[Saved data entries]

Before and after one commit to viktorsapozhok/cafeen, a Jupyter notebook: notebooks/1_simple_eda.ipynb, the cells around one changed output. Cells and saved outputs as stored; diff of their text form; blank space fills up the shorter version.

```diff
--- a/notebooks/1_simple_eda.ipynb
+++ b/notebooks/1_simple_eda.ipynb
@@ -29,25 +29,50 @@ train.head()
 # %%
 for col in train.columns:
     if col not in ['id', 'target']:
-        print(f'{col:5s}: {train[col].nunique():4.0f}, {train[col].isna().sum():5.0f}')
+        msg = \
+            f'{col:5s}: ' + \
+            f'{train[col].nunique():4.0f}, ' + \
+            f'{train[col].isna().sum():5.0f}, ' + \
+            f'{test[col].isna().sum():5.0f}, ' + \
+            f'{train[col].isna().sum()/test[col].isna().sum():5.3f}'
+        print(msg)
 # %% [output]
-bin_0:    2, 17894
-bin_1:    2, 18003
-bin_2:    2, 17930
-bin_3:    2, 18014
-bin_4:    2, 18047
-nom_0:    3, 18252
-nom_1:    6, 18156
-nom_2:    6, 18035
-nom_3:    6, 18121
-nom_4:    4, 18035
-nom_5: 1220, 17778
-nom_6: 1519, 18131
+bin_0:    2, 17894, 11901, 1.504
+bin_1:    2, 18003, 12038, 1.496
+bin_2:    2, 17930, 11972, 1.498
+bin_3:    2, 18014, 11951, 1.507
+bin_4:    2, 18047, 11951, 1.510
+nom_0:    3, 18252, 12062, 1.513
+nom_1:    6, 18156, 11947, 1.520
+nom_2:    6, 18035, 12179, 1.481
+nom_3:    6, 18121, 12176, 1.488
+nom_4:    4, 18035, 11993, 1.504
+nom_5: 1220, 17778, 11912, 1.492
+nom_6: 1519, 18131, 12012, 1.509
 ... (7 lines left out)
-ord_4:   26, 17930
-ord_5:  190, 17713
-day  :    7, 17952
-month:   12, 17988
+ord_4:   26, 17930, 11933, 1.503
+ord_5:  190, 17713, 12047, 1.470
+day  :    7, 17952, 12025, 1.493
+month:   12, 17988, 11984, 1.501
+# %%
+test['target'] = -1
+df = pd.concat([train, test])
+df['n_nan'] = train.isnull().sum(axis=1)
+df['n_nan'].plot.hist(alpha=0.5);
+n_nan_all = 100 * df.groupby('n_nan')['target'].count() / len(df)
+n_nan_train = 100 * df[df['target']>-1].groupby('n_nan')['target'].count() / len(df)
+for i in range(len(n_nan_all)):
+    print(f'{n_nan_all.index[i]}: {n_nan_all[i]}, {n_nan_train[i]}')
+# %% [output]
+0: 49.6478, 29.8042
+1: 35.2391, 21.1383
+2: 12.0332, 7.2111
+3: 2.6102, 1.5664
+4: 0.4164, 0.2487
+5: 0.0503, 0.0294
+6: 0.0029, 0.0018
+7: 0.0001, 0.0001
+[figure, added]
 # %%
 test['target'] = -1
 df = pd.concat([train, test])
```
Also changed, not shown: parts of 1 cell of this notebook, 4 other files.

■ WHAT YOU ARE ASKED TO DO: Across the records above, show each line containing the word "isna".

■ TASK RESPONSE:
-        print(f'{col:5s}: {train[col].nunique():4.0f}, {train[col].isna().sum():5.0f}')
+            f'{train[col].isna().sum():5.0f}, ' + \
+            f'{test[col].isna().sum():5.0f}, ' + \
+            f'{train[col].isna().sum()/test[col].isna().sum():5.3f}'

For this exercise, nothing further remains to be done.